Living in Buenos Aires can be as cheap or as expensive as you want to make it. Prices range between USD 500 and USD 5000 per month, depending on the area and if it includes services like a gym, pool and concierge. Palermo is one of the trendiest neighborhoods to live in, with the best restaurants and shops around the corner. But rentals are in general higher than in surrounding neighbourhoods such as Colegiales, Belgrano or Almagro.
The best way to get around within the city is by Subway. There are different lineas, bringing you to almost every part of the city. It is recommended to buy a Sube card and make sure you have a credit on it. Taxis and buses are also affordable and easy to use. Just be aware that distances are long and there are traffic jams all the time. But after a while using the Subway, it can be nice to see some daylight. Besides that, the Subway can be extremely hot, especially in summer.
Buenos Aires has 4 seasons. Spring is the best, because of the lovely weather. Terraces open up and people are excited to go out again. In summer, the city is just too hot and many porteños move to the beach for the holidays.
However in autumn, it rains a lot and don’t be surprised if some parts of the city turn into a big river. In contrary to what most people think, winter in Buenos Aires can be very cold and hats and gloves are important items to have. Living in Buenos Aires is exciting, just be ready to negotiate about every single service that comes with your apartment, especially when you are a foreigner.
7. Medellín, Colombia
Recommended by: Dan of Layer Culture
Cost of living index: 31
Medellín is one of the best expat cites in South America for many reasons. Not only is it located within a beautiful valley, but it has been named the city of the eternal spring so you can expect a spring-like climate of around 26 degree Celsius during the day time all year round.
The city is well connected with all the surrounding towns and cities so if you want to escape the city for a weekend getaway to the Colombian Caribbean or to one of the towns in the coffee zone, Medellín makes it easy.
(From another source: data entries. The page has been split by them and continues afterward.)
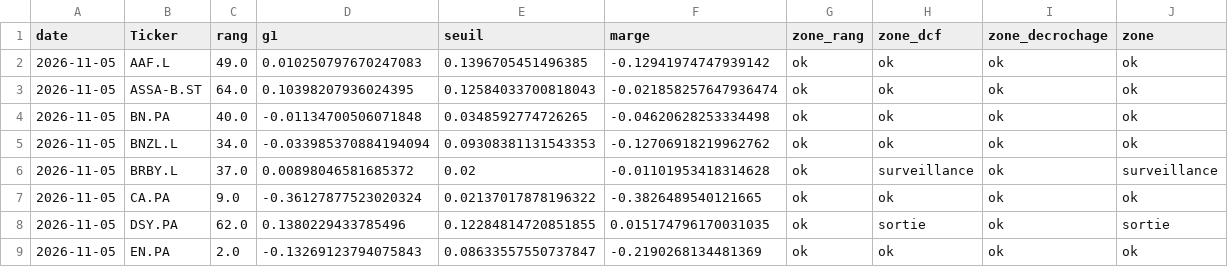
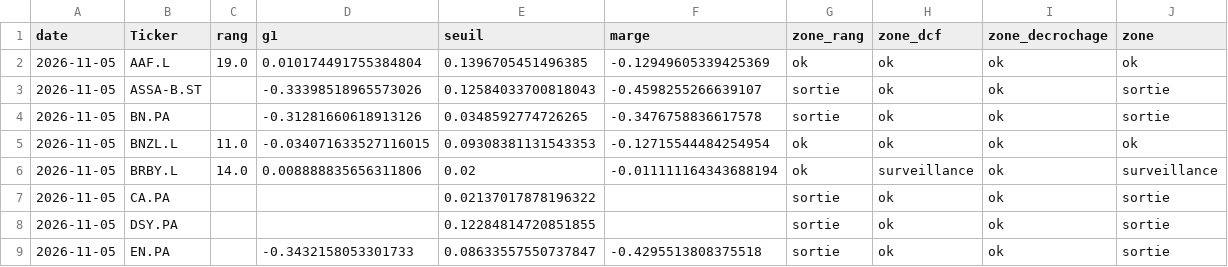
Before and after one commit to jadghannam/Polaris-Suivi, a CSV file: data/historique.csv, drawn as a sheet; only a part is shown; the diff covers the shown part only.

```diff
--- a/data/historique.csv
+++ b/data/historique.csv
@@ -1,9 +1,9 @@
 date,Ticker,rang,g1,seuil,marge,zone_rang,zone_dcf,zone_decrochage,zone
-2026-11-05,AAF.L,49.0,0.010250797670247083,0.1396705451496385,-0.12941974747939142,ok,ok,ok,ok
-2026-11-05,ASSA-B.ST,64.0,0.10398207936024395,0.12584033700818043,-0.021858257647936474,ok,ok,ok,ok
-2026-11-05,BN.PA,40.0,-0.01134700506071848,0.0348592774726265,-0.04620628253334498,ok,ok,ok,ok
-2026-11-05,BNZL.L,34.0,-0.033985370884194094,0.09308381131543353,-0.12706918219962762,ok,ok,ok,ok
-2026-11-05,BRBY.L,37.0,0.00898046581685372,0.02,-0.01101953418314628,ok,surveillance,ok,surveillance
-2026-11-05,CA.PA,9.0,-0.36127877523020324,0.02137017878196322,-0.3826489540121665,ok,ok,ok,ok
-2026-11-05,DSY.PA,62.0,0.1380229433785496,0.12284814720851855,0.015174796170031035,ok,sortie,ok,sortie
-2026-11-05,EN.PA,2.0,-0.13269123794075843,0.08633557550737847,-0.2190268134481369,ok,ok,ok,ok
+2026-11-05,AAF.L,19.0,0.010174491755384804,0.1396705451496385,-0.12949605339425369,ok,ok,ok,ok
+2026-11-05,ASSA-B.ST,,-0.33398518965573026,0.12584033700818043,-0.4598255266639107,sortie,ok,ok,sortie
+2026-11-05,BN.PA,,-0.31281660618913126,0.0348592774726265,-0.3476758836617578,sortie,ok,ok,sortie
+2026-11-05,BNZL.L,11.0,-0.034071633527116015,0.09308381131543353,-0.12715544484254954,ok,ok,ok,ok
+2026-11-05,BRBY.L,14.0,0.008888835656311806,0.02,-0.011111164343688194,ok,surveillance,ok,surveillance
+2026-11-05,CA.PA,,,0.02137017878196322,,sortie,ok,ok,sortie
+2026-11-05,DSY.PA,,,0.12284814720851855,,sortie,ok,ok,sortie
+2026-11-05,EN.PA,,-0.3432158053301733,0.08633557550737847,-0.4295513808375518,sortie,ok,ok,sortie
```
Also changed, not shown: 76 edited cells elsewhere in this file, 1 other file.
Traffic can be diabolical but for travel within the city limits, you can use the metro which runs one line from the north to the south.
One place popular with many expats in Medellín is El Poblado because there you can find some of the best things to do in Medellín when it comes to nightlife and other leisure activities. Other popular neighborhoods for expats include Patio Bonito and Laureles which both offer luxury accommodation options to suits a wide range of budgets.
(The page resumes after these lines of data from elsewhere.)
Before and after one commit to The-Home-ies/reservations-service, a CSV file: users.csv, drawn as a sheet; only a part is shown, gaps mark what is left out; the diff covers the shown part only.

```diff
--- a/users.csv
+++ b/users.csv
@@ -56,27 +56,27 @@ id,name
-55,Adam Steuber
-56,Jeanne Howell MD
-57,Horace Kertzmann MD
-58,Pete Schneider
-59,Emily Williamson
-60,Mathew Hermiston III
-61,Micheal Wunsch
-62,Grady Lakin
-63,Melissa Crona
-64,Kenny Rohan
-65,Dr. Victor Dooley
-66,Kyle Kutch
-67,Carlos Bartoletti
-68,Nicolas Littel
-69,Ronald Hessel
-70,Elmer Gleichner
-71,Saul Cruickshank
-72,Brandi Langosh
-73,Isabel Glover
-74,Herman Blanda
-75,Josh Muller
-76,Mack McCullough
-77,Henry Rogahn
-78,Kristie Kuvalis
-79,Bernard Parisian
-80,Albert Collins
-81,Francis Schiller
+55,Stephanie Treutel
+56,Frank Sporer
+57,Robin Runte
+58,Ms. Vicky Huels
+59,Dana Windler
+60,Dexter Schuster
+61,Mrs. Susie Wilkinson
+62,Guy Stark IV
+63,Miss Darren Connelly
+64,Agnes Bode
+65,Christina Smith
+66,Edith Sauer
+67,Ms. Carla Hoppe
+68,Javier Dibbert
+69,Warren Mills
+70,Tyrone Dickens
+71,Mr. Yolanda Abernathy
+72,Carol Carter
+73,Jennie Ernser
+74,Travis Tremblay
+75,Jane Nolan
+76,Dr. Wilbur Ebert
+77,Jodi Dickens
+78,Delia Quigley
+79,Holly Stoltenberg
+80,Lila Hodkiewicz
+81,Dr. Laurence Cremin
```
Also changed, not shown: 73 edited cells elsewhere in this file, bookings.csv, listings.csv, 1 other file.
I have lived over in Envigado which is technically another city but is still located within reach of the Metro system. Not only is the warm weather and culture a great reason to live in Medellín but the growing expat community, the access to a high standard of life, and the opportunity to connect with like-minded people make it all worth the while.
8. Bogotá, Colombia
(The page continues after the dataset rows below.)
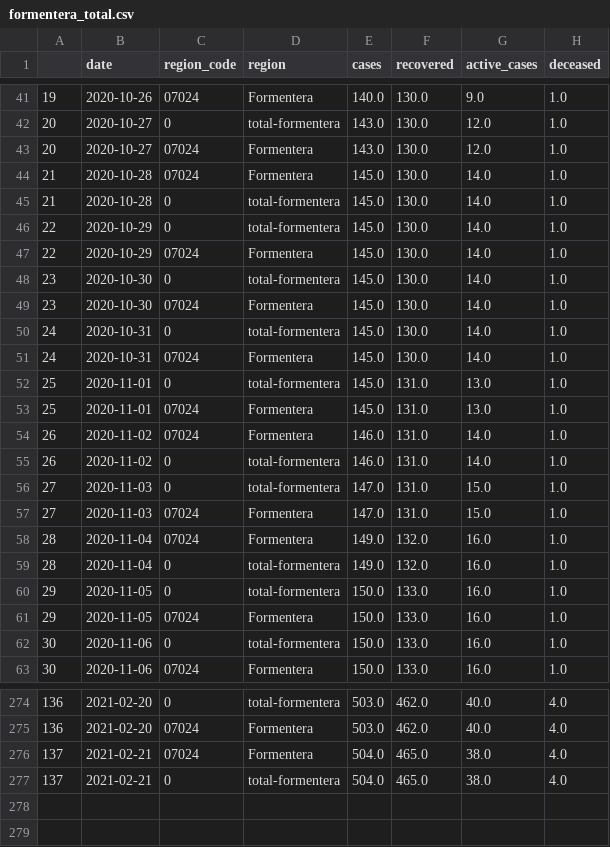
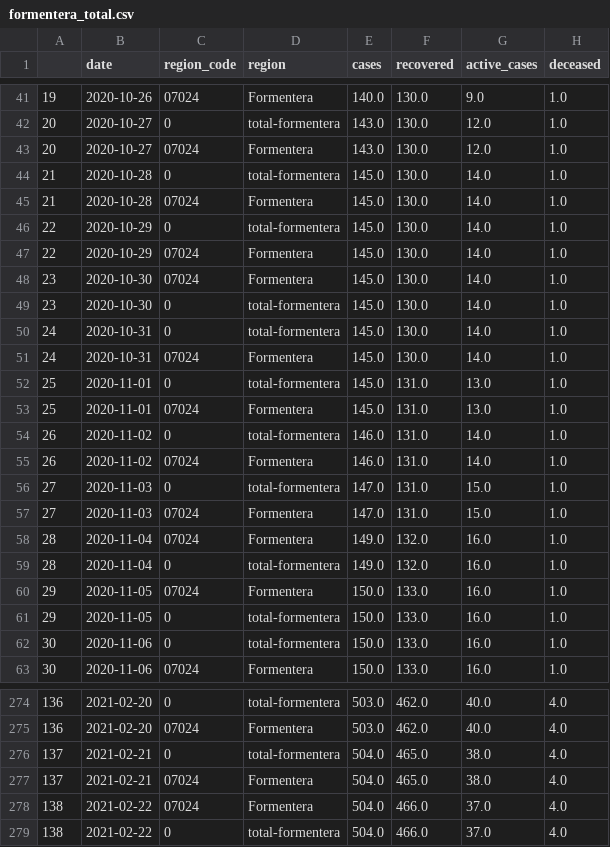
Before and after one commit to jaumeperello/covid_ib, a CSV file: download/arcgis/formentera_total.csv, drawn as a sheet; only a part is shown, gaps mark what is left out; the diff covers the shown part only.

```diff
--- a/download/arcgis/formentera_total.csv
+++ b/download/arcgis/formentera_total.csv
@@ -43,8 +43,8 @@
 20,2020-10-27,07024,Formentera,143.0,130.0,12.0,1.0
+21,2020-10-28,0,total-formentera,145.0,130.0,14.0,1.0
 21,2020-10-28,07024,Formentera,145.0,130.0,14.0,1.0
-21,2020-10-28,0,total-formentera,145.0,130.0,14.0,1.0
 22,2020-10-29,0,total-formentera,145.0,130.0,14.0,1.0
 22,2020-10-29,07024,Formentera,145.0,130.0,14.0,1.0
+23,2020-10-30,07024,Formentera,145.0,130.0,14.0,1.0
 23,2020-10-30,0,total-formentera,145.0,130.0,14.0,1.0
-23,2020-10-30,07024,Formentera,145.0,130.0,14.0,1.0
 24,2020-10-31,0,total-formentera,145.0,130.0,14.0,1.0
@@ -53,4 +53,4 @@
 25,2020-11-01,07024,Formentera,145.0,131.0,13.0,1.0
+26,2020-11-02,0,total-formentera,146.0,131.0,14.0,1.0
 26,2020-11-02,07024,Formentera,146.0,131.0,14.0,1.0
-26,2020-11-02,0,total-formentera,146.0,131.0,14.0,1.0
 27,2020-11-03,0,total-formentera,147.0,131.0,15.0,1.0
@@ -59,4 +59,4 @@
 28,2020-11-04,0,total-formentera,149.0,132.0,16.0,1.0
+29,2020-11-05,07024,Formentera,150.0,133.0,16.0,1.0
 29,2020-11-05,0,total-formentera,150.0,133.0,16.0,1.0
-29,2020-11-05,07024,Formentera,150.0,133.0,16.0,1.0
 30,2020-11-06,0,total-formentera,150.0,133.0,16.0,1.0
@@ -275,3 +275,5 @@
 136,2021-02-20,07024,Formentera,503.0,462.0,40.0,4.0
+137,2021-02-21,0,total-formentera,504.0,465.0,38.0,4.0
 137,2021-02-21,07024,Formentera,504.0,465.0,38.0,4.0
-137,2021-02-21,0,total-formentera,504.0,465.0,38.0,4.0
+138,2021-02-22,07024,Formentera,504.0,466.0,37.0,4.0
+138,2021-02-22,0,total-formentera,504.0,466.0,37.0,4.0
```
Also changed, not shown: 54 moved rows elsewhere in this file, download/arcgis/eivissa_total.csv, download/arcgis/mallorca_total.csv, 2 other files.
Recommended by: Venaugh
Cost of living index: 33
Related: Apps for Bogota and Colombia
Having lived in Bogotá for 3 years, I would absolutely recommend it as a place to travel, and even live. The cost of living makes it extremely affordable if you are earning more than the average salary of 2 million pesos a month. The “million” makes it sound like a lot but it’s only US$550.
The traffic in Bogotá is one of the worst characteristics to me. The congestion is so bad that there are rules as to what days you can drive your car so to me it didn’t even make sense to have a car. Generally, I use buses or Uber to get around. The weather is pretty consistent throughout the year, about 17 degrees Celsius during the day, getting down to about 8 degrees Celsius at night.
The only difference is the amount of rain which is the most in April and October. My biggest piece of advice for living there would be to be extra careful with your phone (and extended to belongings). Do not have your phone in plain sight in public where someone can easily swipe it from you, even in your pockets is risky as pick pocketing is pretty common. There are many ways to stay safe when travelling to a new city.